LB: Yes, and they very gently informed me that until it was drained and reconfigured twenty years after our story takes place, Leverett Pond had been a swamp. How did they put it? "... A malarial swamp, filled with sewage and bordered by shanties." Lovely.

AG: Thank goodness Brookline has a convergent pond. We just moved all the activity over to clear, clean, deep Jamaica Pond, and nobody was the wiser.

LB: Unless they read this.

5. AG to LB: Some books arrive pre-packaged inside the perfect title, but others try on lots of different ideas before landing on the right match. Describe your journey to our title.

LB: Well, for years our working title was The Recognized. In the early years of photography, there were these photographers who claimed that they could capture the spirits of the dead in photographs. Bereaved folk would sit for their portraits, and through a double exposure or some similarly simple process the photographer would create a second, semi-transparent image of a second figure, usually floating in the background. "Recognition" was the term that spirit photographers used when their sitters believed that they had recognized the ghostly figure as someone who had passed away. "I suppose that looks like it could be Great-Aunt Sally," or "Hey, that might be Grampa," or something to that effect.

6. LB to AG: Do you remember some of the other top contenders?

AG: I remember one title "The Murder of William Pritchett." That wasn't bad, it was very 1800s. I didn't love "Where Have You Been?" which sounds like a kid missing curfew. "Unfinished Business" evokes a bad '80s thriller. "Find Me When I'm Gone..." When you came up with "Picture the Dead," we all sighed with joy and relief.

7. AG to LB: What about the Civil War kept drawing you back? Was there one image or fact that pulled you to that era?
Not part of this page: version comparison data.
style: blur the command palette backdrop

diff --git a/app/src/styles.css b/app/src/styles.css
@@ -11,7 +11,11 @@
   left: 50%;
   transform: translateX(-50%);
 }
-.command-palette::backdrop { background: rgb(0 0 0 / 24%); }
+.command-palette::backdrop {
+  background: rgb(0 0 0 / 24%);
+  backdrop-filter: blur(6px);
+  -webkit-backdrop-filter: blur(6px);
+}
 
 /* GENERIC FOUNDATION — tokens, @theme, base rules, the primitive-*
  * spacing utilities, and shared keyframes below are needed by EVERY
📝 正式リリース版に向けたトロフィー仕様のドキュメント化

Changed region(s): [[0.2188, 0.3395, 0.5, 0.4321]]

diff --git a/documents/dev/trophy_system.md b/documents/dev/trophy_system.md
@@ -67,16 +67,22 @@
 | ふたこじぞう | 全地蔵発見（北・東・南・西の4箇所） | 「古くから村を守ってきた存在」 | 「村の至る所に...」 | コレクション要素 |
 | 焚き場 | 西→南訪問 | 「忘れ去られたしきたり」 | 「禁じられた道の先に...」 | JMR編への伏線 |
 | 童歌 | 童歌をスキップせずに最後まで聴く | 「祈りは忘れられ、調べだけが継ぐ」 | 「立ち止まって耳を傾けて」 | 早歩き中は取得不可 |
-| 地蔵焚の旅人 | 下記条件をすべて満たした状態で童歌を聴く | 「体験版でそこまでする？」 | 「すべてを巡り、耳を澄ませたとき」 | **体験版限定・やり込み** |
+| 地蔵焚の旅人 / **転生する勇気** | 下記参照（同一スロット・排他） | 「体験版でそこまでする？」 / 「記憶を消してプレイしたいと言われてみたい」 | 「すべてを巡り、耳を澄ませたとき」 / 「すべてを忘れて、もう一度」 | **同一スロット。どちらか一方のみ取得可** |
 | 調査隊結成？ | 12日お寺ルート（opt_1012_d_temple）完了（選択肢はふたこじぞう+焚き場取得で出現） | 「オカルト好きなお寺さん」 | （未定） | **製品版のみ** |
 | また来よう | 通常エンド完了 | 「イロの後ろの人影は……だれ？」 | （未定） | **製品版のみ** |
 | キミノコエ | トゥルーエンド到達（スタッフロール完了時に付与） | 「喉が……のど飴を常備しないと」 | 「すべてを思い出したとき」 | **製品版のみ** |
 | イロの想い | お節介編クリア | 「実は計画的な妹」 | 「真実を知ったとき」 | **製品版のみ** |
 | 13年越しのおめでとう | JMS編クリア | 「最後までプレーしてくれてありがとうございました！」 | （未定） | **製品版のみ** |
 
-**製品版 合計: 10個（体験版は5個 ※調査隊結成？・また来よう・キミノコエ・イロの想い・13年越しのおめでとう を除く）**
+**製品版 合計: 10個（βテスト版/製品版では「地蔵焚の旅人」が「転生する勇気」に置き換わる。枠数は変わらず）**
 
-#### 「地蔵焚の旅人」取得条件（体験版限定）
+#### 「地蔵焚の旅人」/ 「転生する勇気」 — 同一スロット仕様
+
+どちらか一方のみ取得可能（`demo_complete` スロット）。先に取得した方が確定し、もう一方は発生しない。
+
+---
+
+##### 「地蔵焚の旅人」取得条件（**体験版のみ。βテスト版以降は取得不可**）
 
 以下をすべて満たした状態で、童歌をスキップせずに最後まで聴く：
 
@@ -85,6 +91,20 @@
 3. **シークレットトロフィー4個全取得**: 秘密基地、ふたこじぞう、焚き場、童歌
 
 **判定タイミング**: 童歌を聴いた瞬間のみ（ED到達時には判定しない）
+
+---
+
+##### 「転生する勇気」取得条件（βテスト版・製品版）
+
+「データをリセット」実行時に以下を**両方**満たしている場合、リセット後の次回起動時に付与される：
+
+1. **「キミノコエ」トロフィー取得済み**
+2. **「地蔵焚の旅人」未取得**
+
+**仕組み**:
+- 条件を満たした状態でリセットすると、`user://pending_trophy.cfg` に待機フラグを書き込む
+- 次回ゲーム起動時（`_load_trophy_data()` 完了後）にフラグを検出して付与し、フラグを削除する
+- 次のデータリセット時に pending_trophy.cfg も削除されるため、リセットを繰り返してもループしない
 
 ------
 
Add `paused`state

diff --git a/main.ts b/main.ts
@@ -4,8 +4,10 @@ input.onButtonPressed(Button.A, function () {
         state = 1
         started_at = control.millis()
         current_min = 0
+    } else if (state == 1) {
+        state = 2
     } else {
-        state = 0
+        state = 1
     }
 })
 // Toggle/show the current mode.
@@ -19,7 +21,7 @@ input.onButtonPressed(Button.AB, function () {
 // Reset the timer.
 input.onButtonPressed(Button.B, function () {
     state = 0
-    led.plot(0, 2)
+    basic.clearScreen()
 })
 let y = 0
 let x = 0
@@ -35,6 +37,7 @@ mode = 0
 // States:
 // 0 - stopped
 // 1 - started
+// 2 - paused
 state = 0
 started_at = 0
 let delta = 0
LB: I started with the faces of the young boy soldiers. They seemed so modern, in a way, like they could be photos of high schoolers in a contemporary yearbook. Because that's what they were, really. High school-aged kids, compelled to go off to war under these unspeakably harsh conditions.

It also amazed me how much evidence still seemed to be floating around from the Civil War era. It was so far away--a distance of two centuries, unimaginable technological advances, huge shifts in the culture--yet we still have all these photos, letters, journal entries, telegrams, menus, calling cards, bullets, sketches, sheet music, for god's sake. And these things don't really seem that antiquated at all, considering how long ago it all was. Teenagers were teenagers. There was slang and flirtation and fear. The same as today.

8. AG to LB: Does the book in your hand fit the book in your head? Any surprises along the way?

LB: Well, I couldn't really anticipate how beautiful it would be. My illustrations, for so long were just images on a computer screen. But now they've come together to form this object, something that I can hold in my hand. It's a thrill.

AG: I am seconding that. It was more like a project than a novel. For years, it was all these bits and pieces. And then it was whole. I ran around the block when my Advance Reading Copy came in the mail. So exciting, with an exclamation mark since you never use them!

LB: No, don't do it.

AG: I already did!